The data: Begin

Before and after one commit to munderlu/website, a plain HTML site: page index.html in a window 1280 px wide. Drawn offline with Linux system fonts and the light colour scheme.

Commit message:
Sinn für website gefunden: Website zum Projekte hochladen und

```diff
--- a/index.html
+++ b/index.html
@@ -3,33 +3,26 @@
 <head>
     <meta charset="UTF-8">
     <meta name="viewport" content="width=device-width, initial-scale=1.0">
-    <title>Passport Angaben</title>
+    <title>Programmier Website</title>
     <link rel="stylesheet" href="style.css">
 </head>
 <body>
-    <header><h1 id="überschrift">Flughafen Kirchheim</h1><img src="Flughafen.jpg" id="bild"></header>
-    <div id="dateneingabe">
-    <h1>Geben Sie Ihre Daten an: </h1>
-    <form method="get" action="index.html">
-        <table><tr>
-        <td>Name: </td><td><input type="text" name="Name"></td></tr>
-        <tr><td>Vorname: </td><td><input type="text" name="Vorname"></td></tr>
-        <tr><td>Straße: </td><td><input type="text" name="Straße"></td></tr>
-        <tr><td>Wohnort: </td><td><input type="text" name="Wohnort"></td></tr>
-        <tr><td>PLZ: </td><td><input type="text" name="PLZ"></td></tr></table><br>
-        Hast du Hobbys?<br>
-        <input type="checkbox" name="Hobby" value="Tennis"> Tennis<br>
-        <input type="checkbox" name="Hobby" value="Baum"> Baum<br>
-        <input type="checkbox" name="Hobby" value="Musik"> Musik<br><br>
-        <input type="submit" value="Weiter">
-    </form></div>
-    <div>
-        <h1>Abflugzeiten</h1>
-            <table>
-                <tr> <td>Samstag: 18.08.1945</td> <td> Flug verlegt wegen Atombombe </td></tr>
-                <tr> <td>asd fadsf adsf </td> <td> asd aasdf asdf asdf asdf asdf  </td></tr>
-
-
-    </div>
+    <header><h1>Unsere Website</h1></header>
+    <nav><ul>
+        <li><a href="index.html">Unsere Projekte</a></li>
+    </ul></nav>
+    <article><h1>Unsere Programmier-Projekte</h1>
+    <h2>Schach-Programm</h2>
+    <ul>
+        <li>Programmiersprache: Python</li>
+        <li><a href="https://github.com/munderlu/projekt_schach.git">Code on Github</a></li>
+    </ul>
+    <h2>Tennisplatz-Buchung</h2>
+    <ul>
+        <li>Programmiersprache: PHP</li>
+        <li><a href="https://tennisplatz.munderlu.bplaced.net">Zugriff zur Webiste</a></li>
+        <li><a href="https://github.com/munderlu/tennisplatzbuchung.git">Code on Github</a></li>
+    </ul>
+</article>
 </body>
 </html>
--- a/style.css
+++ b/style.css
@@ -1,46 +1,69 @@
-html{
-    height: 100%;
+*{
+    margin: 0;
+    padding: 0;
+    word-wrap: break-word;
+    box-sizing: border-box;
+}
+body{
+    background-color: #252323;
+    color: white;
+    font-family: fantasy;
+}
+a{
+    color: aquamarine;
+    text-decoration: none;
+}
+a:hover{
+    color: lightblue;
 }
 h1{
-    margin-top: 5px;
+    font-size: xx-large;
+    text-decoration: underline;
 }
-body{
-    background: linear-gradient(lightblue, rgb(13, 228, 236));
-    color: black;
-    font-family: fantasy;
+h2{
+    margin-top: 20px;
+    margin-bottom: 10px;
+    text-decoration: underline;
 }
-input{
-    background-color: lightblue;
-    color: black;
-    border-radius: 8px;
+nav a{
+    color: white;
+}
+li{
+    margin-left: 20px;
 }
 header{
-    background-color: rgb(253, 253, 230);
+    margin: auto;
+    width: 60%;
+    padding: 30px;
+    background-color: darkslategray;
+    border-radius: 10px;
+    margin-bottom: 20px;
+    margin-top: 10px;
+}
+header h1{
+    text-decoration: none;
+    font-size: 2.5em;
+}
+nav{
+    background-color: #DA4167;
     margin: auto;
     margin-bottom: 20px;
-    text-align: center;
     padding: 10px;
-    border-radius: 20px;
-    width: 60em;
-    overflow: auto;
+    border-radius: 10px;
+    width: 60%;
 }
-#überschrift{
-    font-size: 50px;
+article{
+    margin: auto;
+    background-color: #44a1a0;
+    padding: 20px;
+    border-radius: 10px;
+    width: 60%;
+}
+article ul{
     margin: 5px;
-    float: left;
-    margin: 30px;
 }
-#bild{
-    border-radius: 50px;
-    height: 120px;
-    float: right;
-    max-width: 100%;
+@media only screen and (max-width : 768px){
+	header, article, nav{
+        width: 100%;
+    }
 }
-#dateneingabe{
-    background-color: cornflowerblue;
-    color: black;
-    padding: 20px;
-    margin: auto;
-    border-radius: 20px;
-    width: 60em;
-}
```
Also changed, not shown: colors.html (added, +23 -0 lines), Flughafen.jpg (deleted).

The data: End

**Task prompt:**
From the data above, show each line that contains "value".

**Solution:**
-        <input type="checkbox" name="Hobby" value="Tennis"> Tennis<br>
-        <input type="checkbox" name="Hobby" value="Baum"> Baum<br>
-        <input type="checkbox" name="Hobby" value="Musik"> Musik<br><br>
-        <input type="submit" value="Weiter">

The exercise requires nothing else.